- _EXERCISE INSTRUCTIONS_: Scan the entries below and say how many lines contain "input". Write only the number.

- _DATASET_:
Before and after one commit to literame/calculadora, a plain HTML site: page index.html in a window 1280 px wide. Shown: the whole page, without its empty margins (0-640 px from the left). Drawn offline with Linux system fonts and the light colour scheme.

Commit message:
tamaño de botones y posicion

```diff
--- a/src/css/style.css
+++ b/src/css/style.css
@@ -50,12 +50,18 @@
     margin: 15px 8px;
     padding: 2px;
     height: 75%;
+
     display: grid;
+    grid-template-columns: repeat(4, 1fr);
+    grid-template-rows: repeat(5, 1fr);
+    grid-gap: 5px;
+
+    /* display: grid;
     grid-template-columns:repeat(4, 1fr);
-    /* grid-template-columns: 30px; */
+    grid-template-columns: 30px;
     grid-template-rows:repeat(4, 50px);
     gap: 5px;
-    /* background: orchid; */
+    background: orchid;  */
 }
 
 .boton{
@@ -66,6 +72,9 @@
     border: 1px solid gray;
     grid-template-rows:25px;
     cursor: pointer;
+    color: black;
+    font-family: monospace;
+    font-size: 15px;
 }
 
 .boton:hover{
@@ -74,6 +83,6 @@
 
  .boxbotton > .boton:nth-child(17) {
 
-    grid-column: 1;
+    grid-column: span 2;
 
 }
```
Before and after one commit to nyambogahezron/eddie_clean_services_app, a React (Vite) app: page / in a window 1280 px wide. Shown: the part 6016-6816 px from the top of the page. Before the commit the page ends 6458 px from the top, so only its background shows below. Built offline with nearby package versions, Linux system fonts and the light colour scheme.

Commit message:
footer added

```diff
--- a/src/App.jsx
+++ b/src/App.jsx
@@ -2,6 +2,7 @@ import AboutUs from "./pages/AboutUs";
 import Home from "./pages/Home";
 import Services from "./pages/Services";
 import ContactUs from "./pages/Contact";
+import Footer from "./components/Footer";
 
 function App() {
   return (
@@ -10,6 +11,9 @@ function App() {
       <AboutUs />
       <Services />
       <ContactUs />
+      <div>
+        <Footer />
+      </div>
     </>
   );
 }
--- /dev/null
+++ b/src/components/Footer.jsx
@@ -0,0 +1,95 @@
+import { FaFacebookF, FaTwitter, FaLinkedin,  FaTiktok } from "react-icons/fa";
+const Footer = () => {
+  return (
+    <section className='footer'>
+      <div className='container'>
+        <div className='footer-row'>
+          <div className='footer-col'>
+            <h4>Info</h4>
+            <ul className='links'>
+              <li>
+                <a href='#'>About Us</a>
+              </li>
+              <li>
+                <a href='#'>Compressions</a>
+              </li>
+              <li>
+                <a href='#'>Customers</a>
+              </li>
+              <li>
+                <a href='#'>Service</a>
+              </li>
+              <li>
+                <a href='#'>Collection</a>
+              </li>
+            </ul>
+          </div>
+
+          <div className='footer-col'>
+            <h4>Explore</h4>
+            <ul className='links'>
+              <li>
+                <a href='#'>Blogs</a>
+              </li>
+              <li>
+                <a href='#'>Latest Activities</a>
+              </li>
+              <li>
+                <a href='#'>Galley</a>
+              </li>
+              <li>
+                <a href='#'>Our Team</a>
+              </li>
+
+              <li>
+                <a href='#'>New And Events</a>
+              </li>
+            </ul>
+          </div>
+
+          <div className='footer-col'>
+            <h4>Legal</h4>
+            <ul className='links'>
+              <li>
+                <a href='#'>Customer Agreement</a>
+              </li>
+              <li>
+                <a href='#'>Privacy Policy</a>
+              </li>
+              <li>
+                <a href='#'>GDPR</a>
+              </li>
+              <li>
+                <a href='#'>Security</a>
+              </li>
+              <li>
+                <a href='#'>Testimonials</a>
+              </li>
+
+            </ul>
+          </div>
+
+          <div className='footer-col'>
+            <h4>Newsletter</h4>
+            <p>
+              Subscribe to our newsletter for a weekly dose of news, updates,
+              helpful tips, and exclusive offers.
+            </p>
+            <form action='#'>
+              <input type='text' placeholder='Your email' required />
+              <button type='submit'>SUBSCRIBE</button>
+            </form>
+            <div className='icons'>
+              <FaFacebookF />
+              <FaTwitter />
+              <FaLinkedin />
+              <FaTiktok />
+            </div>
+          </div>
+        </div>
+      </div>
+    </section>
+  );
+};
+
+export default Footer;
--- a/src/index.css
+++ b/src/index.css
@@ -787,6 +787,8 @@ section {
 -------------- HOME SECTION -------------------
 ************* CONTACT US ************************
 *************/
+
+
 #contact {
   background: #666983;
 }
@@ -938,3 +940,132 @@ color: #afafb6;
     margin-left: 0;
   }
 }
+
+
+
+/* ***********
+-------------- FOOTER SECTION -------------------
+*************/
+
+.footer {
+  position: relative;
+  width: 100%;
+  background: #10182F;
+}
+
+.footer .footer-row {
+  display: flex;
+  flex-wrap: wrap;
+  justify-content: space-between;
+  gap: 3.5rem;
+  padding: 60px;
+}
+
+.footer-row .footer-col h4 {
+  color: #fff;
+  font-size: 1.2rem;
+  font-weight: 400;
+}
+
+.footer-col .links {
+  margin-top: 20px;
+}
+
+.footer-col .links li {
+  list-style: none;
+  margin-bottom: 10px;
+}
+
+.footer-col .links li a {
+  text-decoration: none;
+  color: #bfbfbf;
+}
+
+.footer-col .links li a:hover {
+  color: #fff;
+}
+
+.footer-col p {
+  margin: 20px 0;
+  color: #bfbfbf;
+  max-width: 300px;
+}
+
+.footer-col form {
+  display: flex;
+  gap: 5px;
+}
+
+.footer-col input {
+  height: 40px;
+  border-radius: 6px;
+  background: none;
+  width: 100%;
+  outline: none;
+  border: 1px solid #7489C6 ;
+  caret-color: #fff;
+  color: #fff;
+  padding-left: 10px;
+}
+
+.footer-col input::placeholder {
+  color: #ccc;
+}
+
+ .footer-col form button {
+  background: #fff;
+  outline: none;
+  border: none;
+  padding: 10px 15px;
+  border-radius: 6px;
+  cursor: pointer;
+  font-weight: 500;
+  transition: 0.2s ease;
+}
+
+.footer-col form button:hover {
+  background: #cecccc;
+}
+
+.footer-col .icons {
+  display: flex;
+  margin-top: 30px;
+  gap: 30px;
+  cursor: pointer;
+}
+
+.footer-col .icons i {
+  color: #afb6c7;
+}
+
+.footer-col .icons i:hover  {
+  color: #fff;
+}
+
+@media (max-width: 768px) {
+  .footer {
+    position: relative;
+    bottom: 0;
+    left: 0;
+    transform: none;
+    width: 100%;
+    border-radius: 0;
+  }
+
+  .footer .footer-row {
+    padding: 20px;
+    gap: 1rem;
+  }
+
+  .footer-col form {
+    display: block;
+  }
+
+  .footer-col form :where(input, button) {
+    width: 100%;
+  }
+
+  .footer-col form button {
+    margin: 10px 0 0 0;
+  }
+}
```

- _EXERCISE RESPONSE_: 4